An exclusion zone was set up around the Ukranian region following the nuclear reactor disaster in 1986.

But now, Professor Jim Smith and a team of British scientists have created a bottle of vodka – called Atomik – which Professor Smith believes could kick-start the area’s economy.

The vodka is free from radioactivity, because the distilling process reduces all impurities in the grain – as is the case with all spirits.

Professor Smith said: ‘I think this is the most important bottle of spirits in the world because it could help the economic recovery of communities living in and around the abandoned areas.

‘Many thousands of people are still living in the Zone of Obligatory Resettlement where new investment and use of agricultural land is still forbidden.’

To produce the vodka, Professor Smith and his team diluted the distilled alcohol with mineral water from a deep aquifer in Chernobyl town.

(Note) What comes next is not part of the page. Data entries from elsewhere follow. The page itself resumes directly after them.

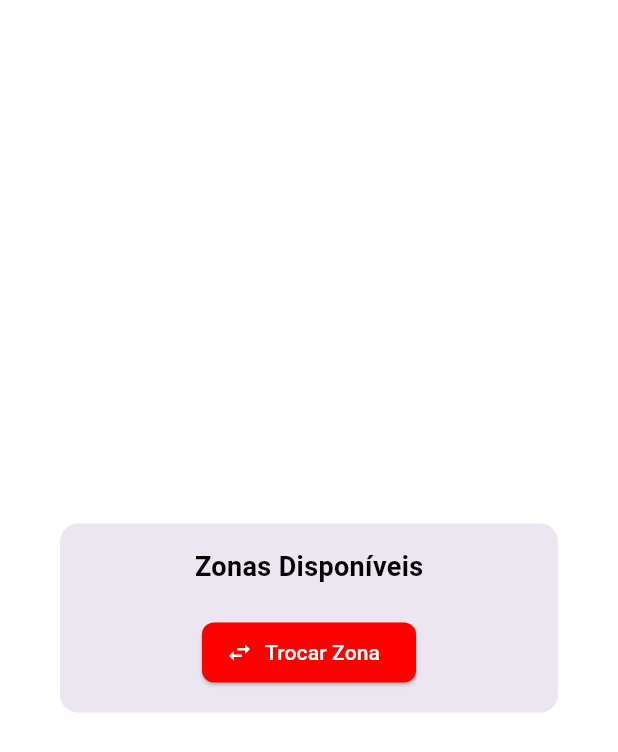
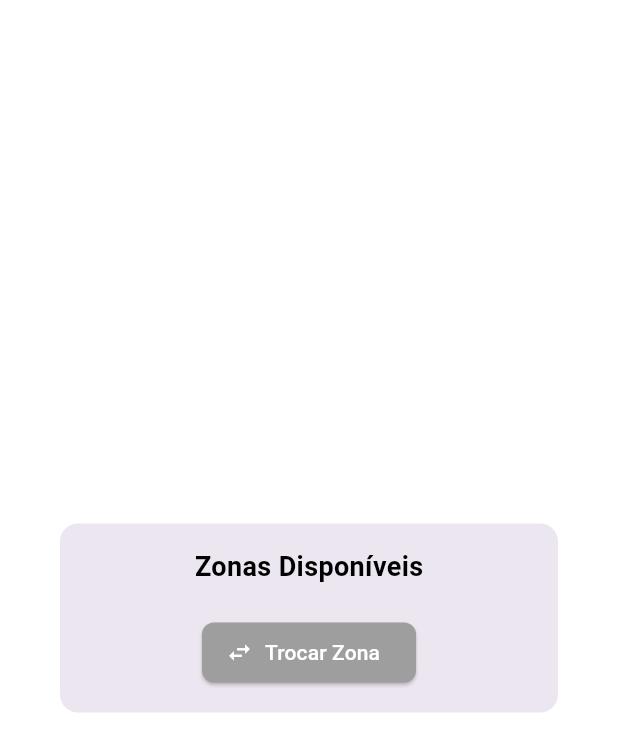
Before and after one commit to giovaneneves7/Corre-Aqui-App, a Flutter app: the ZoneSelectorModal widget shown alone on an empty page, opened directly, on a phone screen of 412 x 824 dp. Shown: the top 752 px of the screen. Run offline on Flutter 3.47's test engine with Material 3 defaults, Android fonts, the phone set to English and light mode, and no system bars; our stand-ins replace carousel_slider, geolocator, get, google_maps_flutter, shared_preferences, supabase_flutter; missing offline and left inert: supabase_auth_ui; accounts and stored records are empty.

Commit message:
Update: Desativando botão de trocar zona temporariamente

```diff
--- a/lib/common/widgets/modals/zone_selector_modal.dart
+++ b/lib/common/widgets/modals/zone_selector_modal.dart
@@ -59,6 +59,9 @@ class _ZoneSelectorModalState extends State<ZoneSelectorModal> {
                     color: Colors.white,
                   ),
                   label: const Text("Trocar Zona"),
+                  style: ElevatedButton.styleFrom(
+                    backgroundColor: Colors.grey,
+                  ),
                 ),
               ],
             );
```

Currently, just one bottle has been produced, but The Chernobyl Spirit Company is hoping to churn out 500 bottles by the end of this year.

He says there are areas of Chernobyl where economic development could begin to really flourish.

‘We don't think the main exclusion zone should be extensively used for agriculture as it is now a wildlife reserve but there are other areas where people live but agriculture is still banned,’ he said.

‘Thirty-three years on, many abandoned areas could now be used to grow crops safely without the need for distillation.

‘We aim to make a high-value product to support economic development of areas outside the main exclusion zone where radiation isn't now a significant health risk.'

A University of Portsmouth spokesman said: ‘The team found some radioactivity in the grain: Strontium-90 is slightly above the cautious Ukrainian limit of 20 Bq/kg.

‘But, because distilling reduces any impurities in the original grain, the only radioactivity the researchers could detect in the alcohol is natural Carbon-14 at the same level you would expect in any spirit drink.’